An exact copy of the entries is needed, with every picture left out.

(Web page edit records)
# # # # # # #

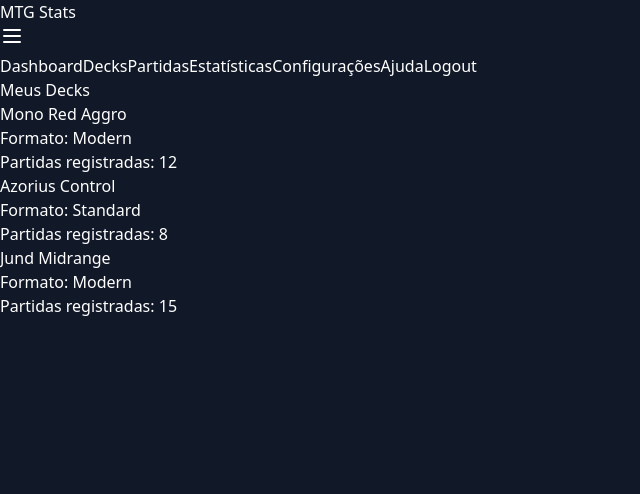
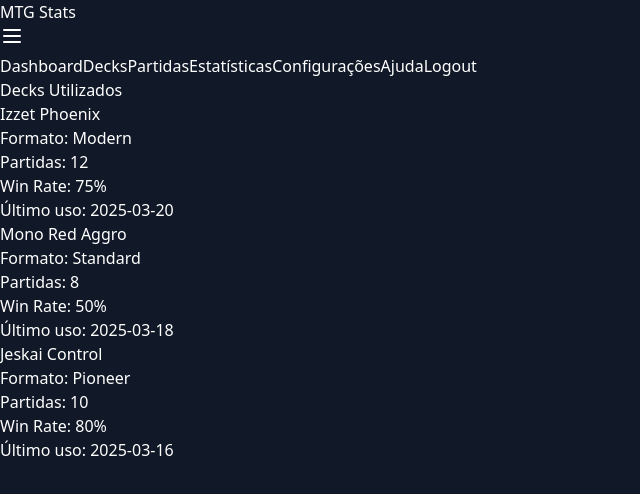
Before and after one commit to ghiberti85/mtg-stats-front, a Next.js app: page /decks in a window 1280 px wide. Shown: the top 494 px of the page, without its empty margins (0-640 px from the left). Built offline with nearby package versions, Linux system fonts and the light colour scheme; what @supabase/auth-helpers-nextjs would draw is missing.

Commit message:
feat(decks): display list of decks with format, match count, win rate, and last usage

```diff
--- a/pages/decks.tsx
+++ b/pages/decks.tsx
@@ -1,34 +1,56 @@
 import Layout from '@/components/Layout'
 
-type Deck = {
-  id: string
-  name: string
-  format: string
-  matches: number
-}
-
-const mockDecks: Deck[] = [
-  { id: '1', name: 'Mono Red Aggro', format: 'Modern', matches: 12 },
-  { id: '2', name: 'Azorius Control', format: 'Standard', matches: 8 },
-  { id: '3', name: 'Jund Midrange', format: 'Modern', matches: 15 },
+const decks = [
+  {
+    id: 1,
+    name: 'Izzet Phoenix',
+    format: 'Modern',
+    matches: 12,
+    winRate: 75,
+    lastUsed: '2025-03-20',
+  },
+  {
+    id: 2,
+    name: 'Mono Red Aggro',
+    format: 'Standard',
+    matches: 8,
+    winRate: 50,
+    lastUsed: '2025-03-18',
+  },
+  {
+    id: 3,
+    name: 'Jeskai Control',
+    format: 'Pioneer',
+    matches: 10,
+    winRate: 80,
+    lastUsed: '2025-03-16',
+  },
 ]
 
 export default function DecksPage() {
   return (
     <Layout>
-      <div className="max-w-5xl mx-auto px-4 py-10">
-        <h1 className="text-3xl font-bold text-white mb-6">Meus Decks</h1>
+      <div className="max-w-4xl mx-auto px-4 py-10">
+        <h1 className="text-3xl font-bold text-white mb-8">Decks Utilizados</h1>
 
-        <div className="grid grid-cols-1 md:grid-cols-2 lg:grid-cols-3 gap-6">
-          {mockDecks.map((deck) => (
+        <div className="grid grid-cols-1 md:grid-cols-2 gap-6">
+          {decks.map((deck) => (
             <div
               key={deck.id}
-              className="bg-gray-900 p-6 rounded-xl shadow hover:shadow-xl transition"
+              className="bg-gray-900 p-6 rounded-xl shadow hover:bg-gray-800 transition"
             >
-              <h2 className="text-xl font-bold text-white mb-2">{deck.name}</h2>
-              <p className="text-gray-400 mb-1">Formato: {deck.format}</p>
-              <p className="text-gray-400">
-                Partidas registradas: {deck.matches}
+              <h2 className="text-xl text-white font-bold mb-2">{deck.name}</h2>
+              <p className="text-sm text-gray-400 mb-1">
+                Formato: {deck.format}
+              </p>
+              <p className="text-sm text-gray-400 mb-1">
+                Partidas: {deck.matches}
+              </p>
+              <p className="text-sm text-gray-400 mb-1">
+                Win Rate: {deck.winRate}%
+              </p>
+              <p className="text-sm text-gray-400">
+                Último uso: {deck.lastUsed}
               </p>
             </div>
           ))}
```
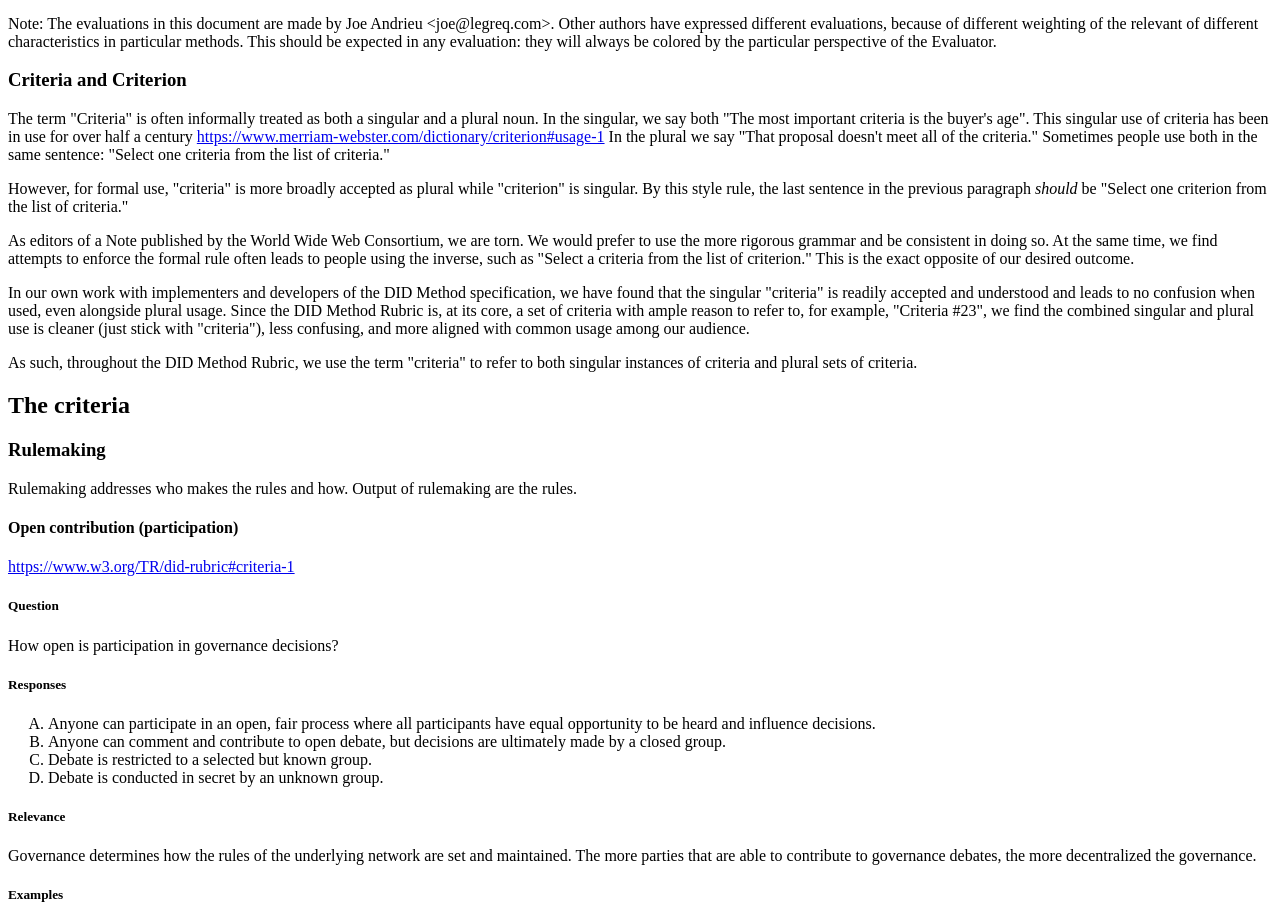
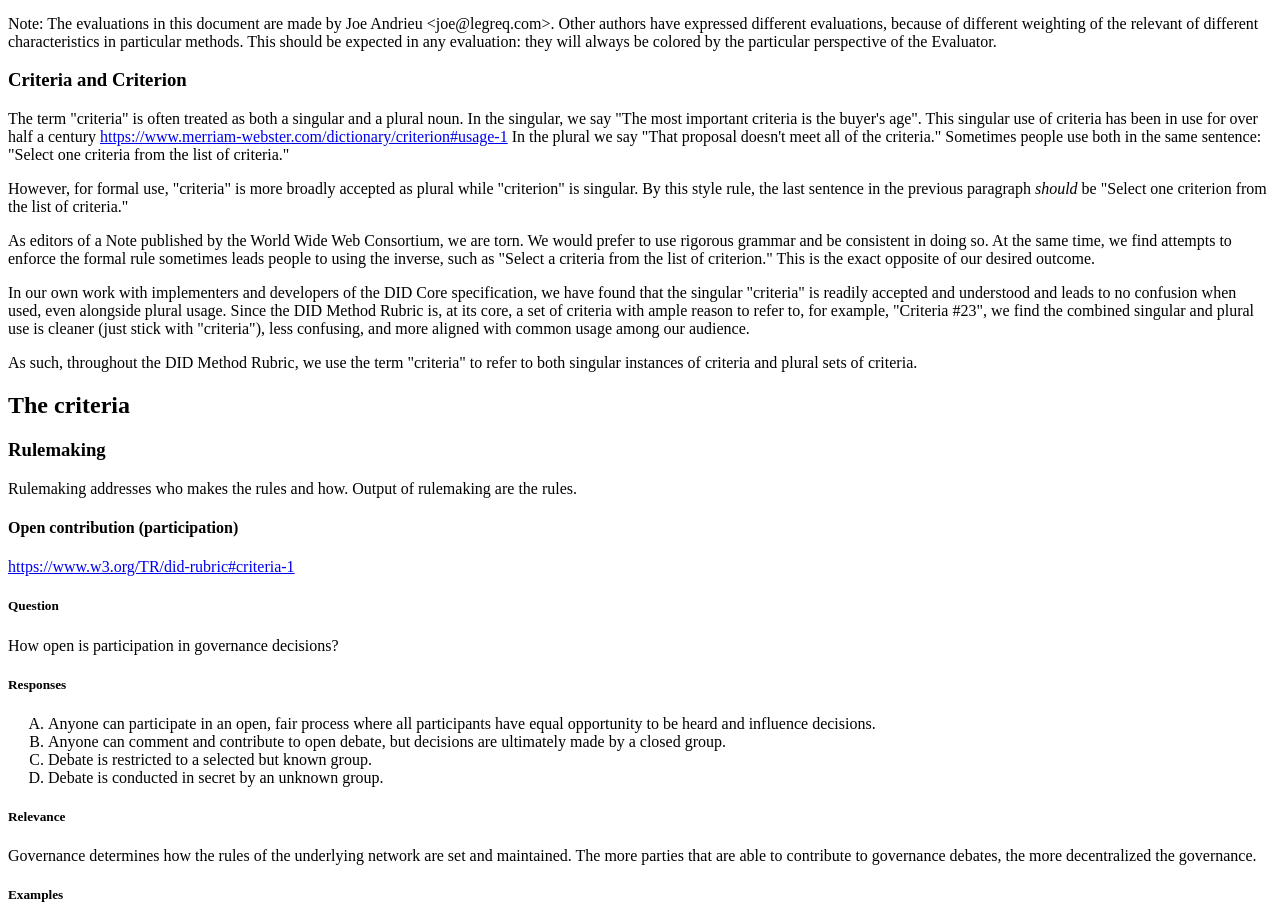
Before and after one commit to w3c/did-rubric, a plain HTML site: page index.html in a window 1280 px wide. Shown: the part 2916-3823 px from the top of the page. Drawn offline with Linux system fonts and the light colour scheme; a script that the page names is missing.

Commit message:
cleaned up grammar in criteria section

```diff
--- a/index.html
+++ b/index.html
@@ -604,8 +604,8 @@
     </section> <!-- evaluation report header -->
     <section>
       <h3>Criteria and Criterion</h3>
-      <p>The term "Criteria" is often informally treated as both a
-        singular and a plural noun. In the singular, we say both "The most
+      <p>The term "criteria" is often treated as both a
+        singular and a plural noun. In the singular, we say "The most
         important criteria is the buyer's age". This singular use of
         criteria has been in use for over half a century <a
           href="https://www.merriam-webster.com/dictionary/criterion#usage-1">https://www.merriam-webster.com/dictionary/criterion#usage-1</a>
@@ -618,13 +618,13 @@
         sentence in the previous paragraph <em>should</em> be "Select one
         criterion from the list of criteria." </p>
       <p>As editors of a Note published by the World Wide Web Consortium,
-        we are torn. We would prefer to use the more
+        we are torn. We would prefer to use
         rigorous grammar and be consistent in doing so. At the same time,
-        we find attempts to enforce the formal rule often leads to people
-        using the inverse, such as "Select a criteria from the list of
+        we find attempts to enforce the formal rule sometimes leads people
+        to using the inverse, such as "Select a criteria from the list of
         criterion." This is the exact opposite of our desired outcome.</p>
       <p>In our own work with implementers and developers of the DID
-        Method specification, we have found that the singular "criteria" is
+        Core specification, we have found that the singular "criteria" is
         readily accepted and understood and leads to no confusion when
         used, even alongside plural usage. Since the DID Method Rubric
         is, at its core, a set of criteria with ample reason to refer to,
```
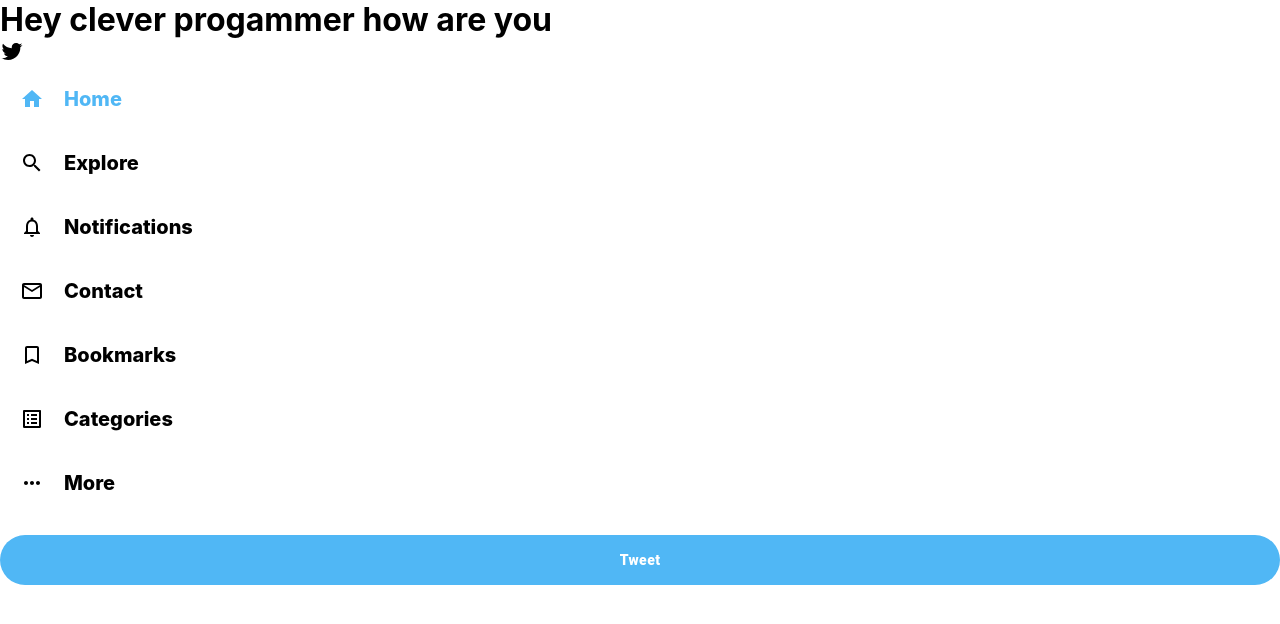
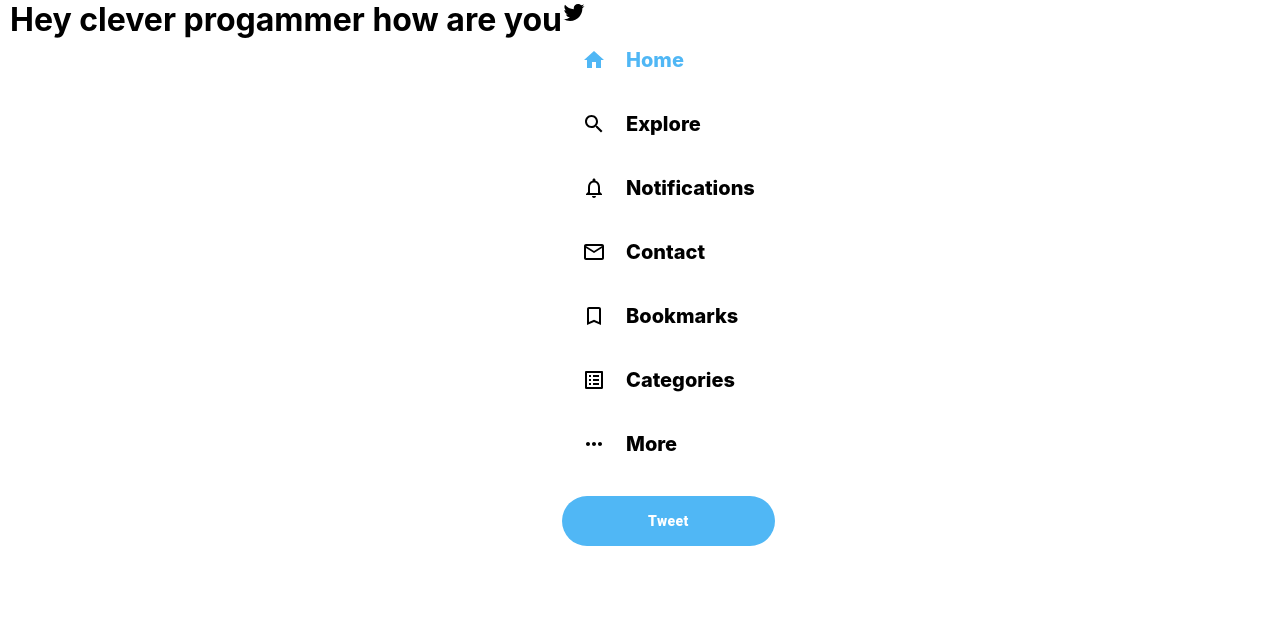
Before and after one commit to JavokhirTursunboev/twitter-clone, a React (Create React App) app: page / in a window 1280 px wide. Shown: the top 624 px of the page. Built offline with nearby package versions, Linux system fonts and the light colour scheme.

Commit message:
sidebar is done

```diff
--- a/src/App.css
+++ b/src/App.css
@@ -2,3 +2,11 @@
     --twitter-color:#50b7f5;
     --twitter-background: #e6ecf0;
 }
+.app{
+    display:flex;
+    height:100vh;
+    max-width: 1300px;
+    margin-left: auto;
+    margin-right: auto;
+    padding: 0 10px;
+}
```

# # # # # # #

### Response area
Before and after one commit to ghiberti85/mtg-stats-front, a Next.js app: page /decks in a window 1280 px wide. Shown: the top 494 px of the page, without its empty margins (0-640 px from the left). Built offline with nearby package versions, Linux system fonts and the light colour scheme; what @supabase/auth-helpers-nextjs would draw is missing.

Commit message:
feat(decks): display list of decks with format, match count, win rate, and last usage

```diff
--- a/pages/decks.tsx
+++ b/pages/decks.tsx
@@ -1,34 +1,56 @@
 import Layout from '@/components/Layout'
 
-type Deck = {
-  id: string
-  name: string
-  format: string
-  matches: number
-}
-
-const mockDecks: Deck[] = [
-  { id: '1', name: 'Mono Red Aggro', format: 'Modern', matches: 12 },
-  { id: '2', name: 'Azorius Control', format: 'Standard', matches: 8 },
-  { id: '3', name: 'Jund Midrange', format: 'Modern', matches: 15 },
+const decks = [
+  {
+    id: 1,
+    name: 'Izzet Phoenix',
+    format: 'Modern',
+    matches: 12,
+    winRate: 75,
+    lastUsed: '2025-03-20',
+  },
+  {
+    id: 2,
+    name: 'Mono Red Aggro',
+    format: 'Standard',
+    matches: 8,
+    winRate: 50,
+    lastUsed: '2025-03-18',
+  },
+  {
+    id: 3,
+    name: 'Jeskai Control',
+    format: 'Pioneer',
+    matches: 10,
+    winRate: 80,
+    lastUsed: '2025-03-16',
+  },
 ]
 
 export default function DecksPage() {
   return (
     <Layout>
-      <div className="max-w-5xl mx-auto px-4 py-10">
-        <h1 className="text-3xl font-bold text-white mb-6">Meus Decks</h1>
+      <div className="max-w-4xl mx-auto px-4 py-10">
+        <h1 className="text-3xl font-bold text-white mb-8">Decks Utilizados</h1>
 
-        <div className="grid grid-cols-1 md:grid-cols-2 lg:grid-cols-3 gap-6">
-          {mockDecks.map((deck) => (
+        <div className="grid grid-cols-1 md:grid-cols-2 gap-6">
+          {decks.map((deck) => (
             <div
               key={deck.id}
-              className="bg-gray-900 p-6 rounded-xl shadow hover:shadow-xl transition"
+              className="bg-gray-900 p-6 rounded-xl shadow hover:bg-gray-800 transition"
             >
-              <h2 className="text-xl font-bold text-white mb-2">{deck.name}</h2>
-              <p className="text-gray-400 mb-1">Formato: {deck.format}</p>
-              <p className="text-gray-400">
-                Partidas registradas: {deck.matches}
+              <h2 className="text-xl text-white font-bold mb-2">{deck.name}</h2>
+              <p className="text-sm text-gray-400 mb-1">
+                Formato: {deck.format}
+              </p>
+              <p className="text-sm text-gray-400 mb-1">
+                Partidas: {deck.matches}
+              </p>
+              <p className="text-sm text-gray-400 mb-1">
+                Win Rate: {deck.winRate}%
+              </p>
+              <p className="text-sm text-gray-400">
+                Último uso: {deck.lastUsed}
               </p>
             </div>
           ))}
```
Before and after one commit to w3c/did-rubric, a plain HTML site: page index.html in a window 1280 px wide. Shown: the part 2916-3823 px from the top of the page. Drawn offline with Linux system fonts and the light colour scheme; a script that the page names is missing.

Commit message:
cleaned up grammar in criteria section

```diff
--- a/index.html
+++ b/index.html
@@ -604,8 +604,8 @@
     </section> <!-- evaluation report header -->
     <section>
       <h3>Criteria and Criterion</h3>
-      <p>The term "Criteria" is often informally treated as both a
-        singular and a plural noun. In the singular, we say both "The most
+      <p>The term "criteria" is often treated as both a
+        singular and a plural noun. In the singular, we say "The most
         important criteria is the buyer's age". This singular use of
         criteria has been in use for over half a century <a
           href="https://www.merriam-webster.com/dictionary/criterion#usage-1">https://www.merriam-webster.com/dictionary/criterion#usage-1</a>
@@ -618,13 +618,13 @@
         sentence in the previous paragraph <em>should</em> be "Select one
         criterion from the list of criteria." </p>
       <p>As editors of a Note published by the World Wide Web Consortium,
-        we are torn. We would prefer to use the more
+        we are torn. We would prefer to use
         rigorous grammar and be consistent in doing so. At the same time,
-        we find attempts to enforce the formal rule often leads to people
-        using the inverse, such as "Select a criteria from the list of
+        we find attempts to enforce the formal rule sometimes leads people
+        to using the inverse, such as "Select a criteria from the list of
         criterion." This is the exact opposite of our desired outcome.</p>
       <p>In our own work with implementers and developers of the DID
-        Method specification, we have found that the singular "criteria" is
+        Core specification, we have found that the singular "criteria" is
         readily accepted and understood and leads to no confusion when
         used, even alongside plural usage. Since the DID Method Rubric
         is, at its core, a set of criteria with ample reason to refer to,
```
Before and after one commit to JavokhirTursunboev/twitter-clone, a React (Create React App) app: page / in a window 1280 px wide. Shown: the top 624 px of the page. Built offline with nearby package versions, Linux system fonts and the light colour scheme.

Commit message:
sidebar is done

```diff
--- a/src/App.css
+++ b/src/App.css
@@ -2,3 +2,11 @@
     --twitter-color:#50b7f5;
     --twitter-background: #e6ecf0;
 }
+.app{
+    display:flex;
+    height:100vh;
+    max-width: 1300px;
+    margin-left: auto;
+    margin-right: auto;
+    padding: 0 10px;
+}
```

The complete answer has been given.